## Problem
On how many lines of the data below does the word "tokens" appear? Reply with the number only.

[Difference listings]
────

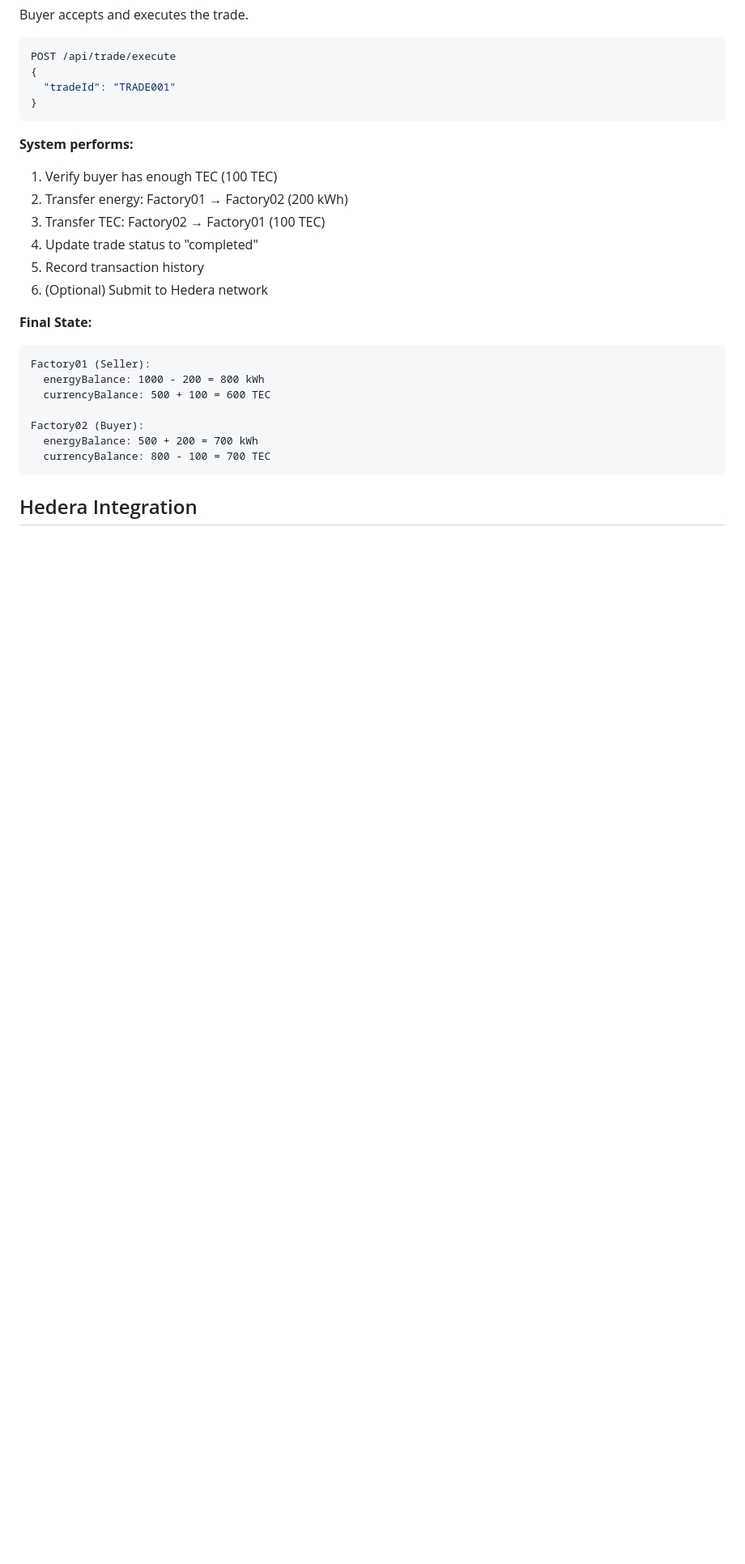
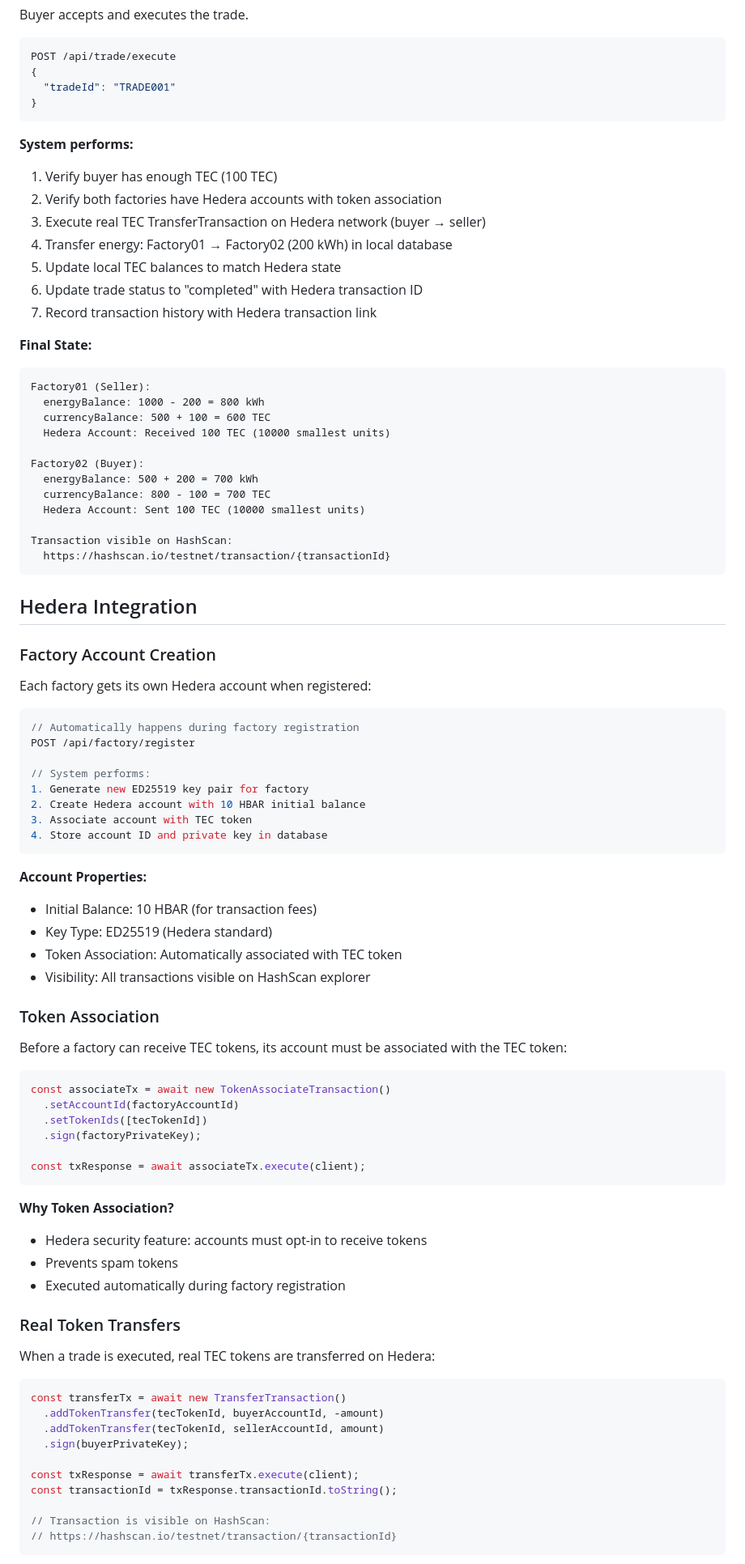
Before and after one commit to Triki-Amir/EcoGuardians-main, a Markdown page: blockchain/hedera-energy-trading/HOW_IT_WORKS.md, the part around one of its changes. Shown at 81% size. Drawn GitHub-style; blank space fills up the shorter version.

````diff
--- a/blockchain/hedera-energy-trading/HOW_IT_WORKS.md
+++ b/blockchain/hedera-energy-trading/HOW_IT_WORKS.md
@@ -147,21 +149,84 @@ POST /api/trade/execute
 
 **System performs:**
 1. Verify buyer has enough TEC (100 TEC)
-2. Transfer energy: Factory01 → Factory02 (200 kWh)
-3. Transfer TEC: Factory02 → Factory01 (100 TEC)
-4. Update trade status to "completed"
-5. Record transaction history
-6. (Optional) Submit to Hedera network
+2. Verify both factories have Hedera accounts with token association
+3. Execute real TEC TransferTransaction on Hedera network (buyer → seller)
+4. Transfer energy: Factory01 → Factory02 (200 kWh) in local database
+5. Update local TEC balances to match Hedera state
+6. Update trade status to "completed" with Hedera transaction ID
+7. Record transaction history with Hedera transaction link
 
 **Final State:**
 ```
 Factory01 (Seller):
   energyBalance: 1000 - 200 = 800 kWh
   currencyBalance: 500 + 100 = 600 TEC
+  Hedera Account: Received 100 TEC (10000 smallest units)
 
 Factory02 (Buyer):
   energyBalance: 500 + 200 = 700 kWh
   currencyBalance: 800 - 100 = 700 TEC
+  Hedera Account: Sent 100 TEC (10000 smallest units)
+
+Transaction visible on HashScan:
+  https://hashscan.io/testnet/transaction/{transactionId}
 ```
 
 ## Hedera Integration
+
+### Factory Account Creation
+
+Each factory gets its own Hedera account when registered:
+
+```javascript
+// Automatically happens during factory registration
+POST /api/factory/register
+
+// System performs:
+1. Generate new ED25519 key pair for factory
+2. Create Hedera account with 10 HBAR initial balance
+3. Associate account with TEC token
+4. Store account ID and private key in database
+```
+
+**Account Properties:**
+- Initial Balance: 10 HBAR (for transaction fees)
+- Key Type: ED25519 (Hedera standard)
+- Token Association: Automatically associated with TEC token
+- Visibility: All transactions visible on HashScan explorer
+
+### Token Association
+
+Before a factory can receive TEC tokens, its account must be associated with the TEC token:
+
+```javascript
+const associateTx = await new TokenAssociateTransaction()
+  .setAccountId(factoryAccountId)
+  .setTokenIds([tecTokenId])
+  .sign(factoryPrivateKey);
+
+const txResponse = await associateTx.execute(client);
+```
+
+**Why Token Association?**
+- Hedera security feature: accounts must opt-in to receive tokens
+- Prevents spam tokens
+- Executed automatically during factory registration
+
+### Real Token Transfers
+
+When a trade is executed, real TEC tokens are transferred on Hedera:
+
+```javascript
+const transferTx = await new TransferTransaction()
+  .addTokenTransfer(tecTokenId, buyerAccountId, -amount)
+  .addTokenTransfer(tecTokenId, sellerAccountId, amount)
+  .sign(buyerPrivateKey);
+
+const txResponse = await transferTx.execute(client);
+const transactionId = txResponse.transactionId.toString();
+
+// Transaction is visible on HashScan:
+// https://hashscan.io/testnet/transaction/{transactionId}
+```
+
````
Also changed, not shown: other parts of blockchain/hedera-energy-trading/HOW_IT_WORKS.md (+11 -3 lines), blockchain/hedera-energy-trading/QUICK_START.md (+29 -1 lines), blockchain/hedera-energy-trading/README.md (+17 -3 lines).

────

## Reply to the task
4